AVAILABLE DATA Block Start

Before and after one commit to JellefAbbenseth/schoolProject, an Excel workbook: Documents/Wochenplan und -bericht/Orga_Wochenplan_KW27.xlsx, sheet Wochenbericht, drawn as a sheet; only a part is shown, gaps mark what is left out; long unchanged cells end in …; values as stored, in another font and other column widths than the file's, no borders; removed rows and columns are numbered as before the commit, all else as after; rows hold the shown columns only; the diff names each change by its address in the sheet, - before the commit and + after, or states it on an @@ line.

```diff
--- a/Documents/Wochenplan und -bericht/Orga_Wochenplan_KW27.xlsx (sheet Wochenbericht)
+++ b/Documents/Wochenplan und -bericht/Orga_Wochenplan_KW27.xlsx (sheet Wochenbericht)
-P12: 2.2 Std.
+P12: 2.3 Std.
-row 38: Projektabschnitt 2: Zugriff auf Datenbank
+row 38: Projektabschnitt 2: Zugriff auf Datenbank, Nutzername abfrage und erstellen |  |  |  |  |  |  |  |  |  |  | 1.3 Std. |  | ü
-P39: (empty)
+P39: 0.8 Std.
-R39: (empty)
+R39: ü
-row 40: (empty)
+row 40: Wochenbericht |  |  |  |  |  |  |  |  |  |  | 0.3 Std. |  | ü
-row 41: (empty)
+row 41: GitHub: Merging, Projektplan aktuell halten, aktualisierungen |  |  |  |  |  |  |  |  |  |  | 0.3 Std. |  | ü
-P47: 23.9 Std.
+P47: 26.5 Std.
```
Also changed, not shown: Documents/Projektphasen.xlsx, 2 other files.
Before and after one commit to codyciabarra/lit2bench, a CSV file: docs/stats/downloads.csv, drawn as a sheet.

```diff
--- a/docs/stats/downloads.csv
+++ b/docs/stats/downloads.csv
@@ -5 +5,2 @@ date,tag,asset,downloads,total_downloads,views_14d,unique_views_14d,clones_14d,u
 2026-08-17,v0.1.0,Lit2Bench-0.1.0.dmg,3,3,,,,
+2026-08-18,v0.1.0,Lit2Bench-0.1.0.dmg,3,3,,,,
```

AVAILABLE DATA Block End

• **PROBLEM TO SOLVE**
The response must restate every entry word for word.

• **TASK RESPONSE**
Before and after one commit to JellefAbbenseth/schoolProject, an Excel workbook: Documents/Wochenplan und -bericht/Orga_Wochenplan_KW27.xlsx, sheet Wochenbericht, drawn as a sheet; only a part is shown, gaps mark what is left out; long unchanged cells end in …; values as stored, in another font and other column widths than the file's, no borders; removed rows and columns are numbered as before the commit, all else as after; rows hold the shown columns only; the diff names each change by its address in the sheet, - before the commit and + after, or states it on an @@ line.

```diff
--- a/Documents/Wochenplan und -bericht/Orga_Wochenplan_KW27.xlsx (sheet Wochenbericht)
+++ b/Documents/Wochenplan und -bericht/Orga_Wochenplan_KW27.xlsx (sheet Wochenbericht)
-P12: 2.2 Std.
+P12: 2.3 Std.
-row 38: Projektabschnitt 2: Zugriff auf Datenbank
+row 38: Projektabschnitt 2: Zugriff auf Datenbank, Nutzername abfrage und erstellen |  |  |  |  |  |  |  |  |  |  | 1.3 Std. |  | ü
-P39: (empty)
+P39: 0.8 Std.
-R39: (empty)
+R39: ü
-row 40: (empty)
+row 40: Wochenbericht |  |  |  |  |  |  |  |  |  |  | 0.3 Std. |  | ü
-row 41: (empty)
+row 41: GitHub: Merging, Projektplan aktuell halten, aktualisierungen |  |  |  |  |  |  |  |  |  |  | 0.3 Std. |  | ü
-P47: 23.9 Std.
+P47: 26.5 Std.
```
Also changed, not shown: Documents/Projektphasen.xlsx, 2 other files.
Before and after one commit to codyciabarra/lit2bench, a CSV file: docs/stats/downloads.csv, drawn as a sheet.

```diff
--- a/docs/stats/downloads.csv
+++ b/docs/stats/downloads.csv
@@ -5 +5,2 @@ date,tag,asset,downloads,total_downloads,views_14d,unique_views_14d,clones_14d,u
 2026-08-17,v0.1.0,Lit2Bench-0.1.0.dmg,3,3,,,,
+2026-08-18,v0.1.0,Lit2Bench-0.1.0.dmg,3,3,,,,
```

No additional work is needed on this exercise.